Stretching The Truth

Maxine Clarke admits to using deception as a parental ploy.

I remember the first time I realised that my mother could be deliberately dishonest. I was only about seven, but the exact details are almost as clear in my mind as if it happened five minutes ago. I was sitting in the back seat of our car next to my friend Tania. Tania, five at the time, was telling me with great authority how when a man and woman loved each other, God made a baby grow in the woman’s tummy, and the doctor cut the baby out.

Eighteen months older and a regular know-it-all, I proceeded to instruct her on the finer details of reproduction and childbirth.

My mother took one look at Tania’s stricken face in the rear-view mirror and went into damage control, saying, “Don’t be ridiculous, Maxine. Where did you get that idea from?”

Mum probably forgot about the incident almost as soon as it was over, but I was totally bewildered. I knew that what I knew about baby-making was the truth, but I also knew my mum wouldn’t lie in a million years… would she?

Recalling that incident, it’s with great regret that I have this confession to make: I lie to my child.

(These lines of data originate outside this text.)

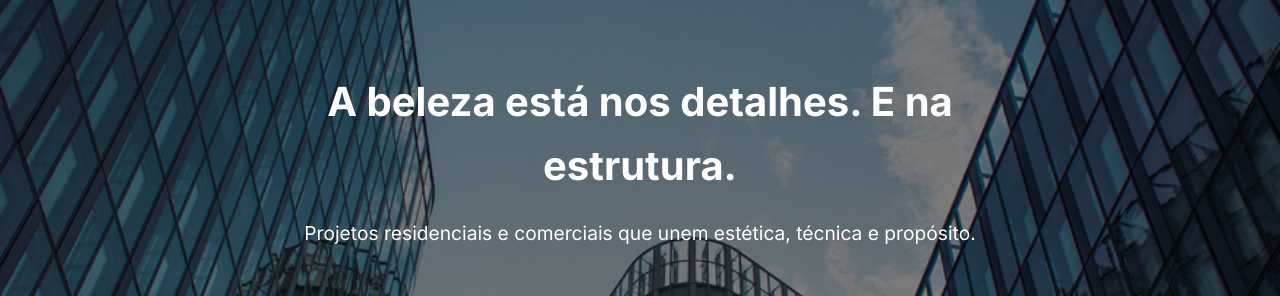
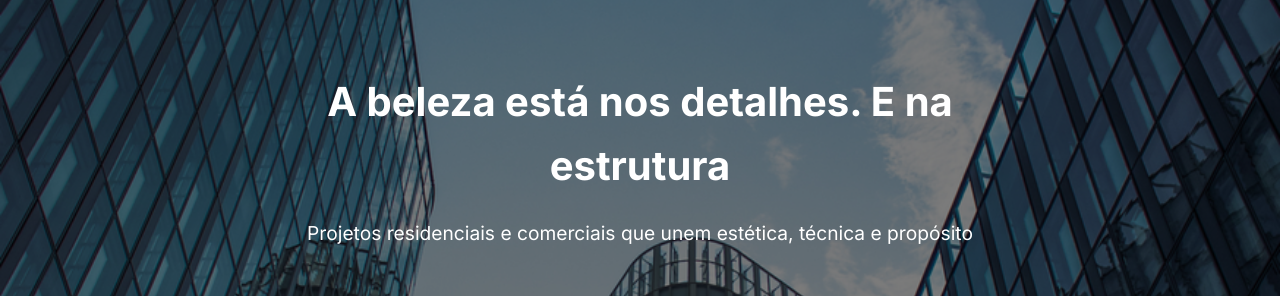
Before and after one commit to la-yse/portfolio-landingpage01, a plain HTML site: page index.html in a window 1280 px wide. Shown: the part 255-551 px from the top of the page. Drawn offline with Linux system fonts and the light colour scheme.

Commit message:
Update index.html

```diff
--- a/index.html
+++ b/index.html
@@ -42,8 +42,8 @@
     <section class="hero">
         <div class="overlay"></div>
         <div class="hero-content">
-            <h1>A beleza está nos detalhes. E na estrutura.</h1>
-            <p>Projetos residenciais e comerciais que unem estética, técnica e propósito.</p>
+            <h1>A beleza está nos detalhes. E na estrutura</h1>
+            <p>Projetos residenciais e comerciais que unem estética, técnica e propósito</p>
             <a href="#" class="btn">Conheça nossos projetos</a>
         </div>
     </section>
```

And I’m not talking about Santa Claus. I mean everyday run-of-the-mill truth elongation. I’m not dishonest for the thrill of it but for an almost more unthinkable and selfish reason: to make my life easier.

My son Mali has just reached the age where going to the supermarket has changed from an enjoyable adventure to a flurry of grabbing hands, pointing and hopeful puppy-dog-like stares backwards into the trolley, listing treats preceded by the word ‘more’ (‘more popcorn please,’ ‘more biscuits please…’).

I was in a dilemma every time we needed to pop down to the shops. I’d explain to him that we weren’t buying any toys today, and he’d look back and forth between me and the desired goodie, tears welling in his eyes as he struggled to understand why I would deliberately deny him something he so passionately desired. ‘No’ just didn’t seem to cut it, and any attempt at an explanation just confused things further.

Then I cottoned on to this whole fibbing thing.

I watched in wonder as other mothers used such tantrum-tackling throwaway lines as, ‘Not today, dear. Maybe tomorrow,’ and ‘I think we already have some of those at home’, then started trying the lines out myself, marvelling at their effectiveness. I was soon adding to the repertoire, with winners such as, “Oh no! This shop is all out of biscuits.”

The deception soon graduated from fibs to actively fraudulent behaviour. At a party we attended several months ago, all of the children were handed Freddo Frogs. Unable to intercept the gift before it was placed in Mali’s hand and anticipating the hyperactivity it would cause, given his limited exposure to such treats, I opened the packet, discreetly broke most of the Freddo off so that only the eyes remained, and returned it to my son.

Far from realising that he had been short-changed, Mali was so delighted with his sliver of chocolate that for months, he told anyone who would listen how he ate “chocolate frog eyes from the packet”. I found this side-splittingly hilarious, repeated the story several times, and even bought him another set of ‘chocolate frog eyes’ from the local newsagent a few weeks later. But when my mother-in-law pointed out that he would eventually discover what was actually in the packet, it really hit home.

Like any deception, it was okay in the beginning because I was always one step ahead of the game, but then the unthinkable happened.

The acorn outgrew the tree.

My son is obsessed with stickers. We buy them from two-dollar shops, 10 sheets at a time by the fifty-cent A3 sheet, and Mali knows that we do. He hasn’t quite caught on to the concept of stickers being a luxury item and peels them off the backing at high speed, slapping them down one after the other until his page resembles a psychedelic mess, then immediately calls out for more.

Last week, I presented him with a sheet of stickers, and he ploughed through them with his usual enthusiasm. When I told him they were ‘all finished,’  he rolled his eyes, sighed, and casually strolled over to my handbag to extract another sheet of stickers. My heart skipped a beat. Oh. My. God. The world as I knew it was over. And I was almost relieved.

From now on, I will try to explain my decisions honestly, and if an explanation seems futile, ‘No’ will just have to be enough. And come tantrums or tears, I’ll deal with the consequences… though hiding the cookie jar and avoiding the biscuit aisle are another thing altogether, aren’t they?

Illustration by Serena Geddes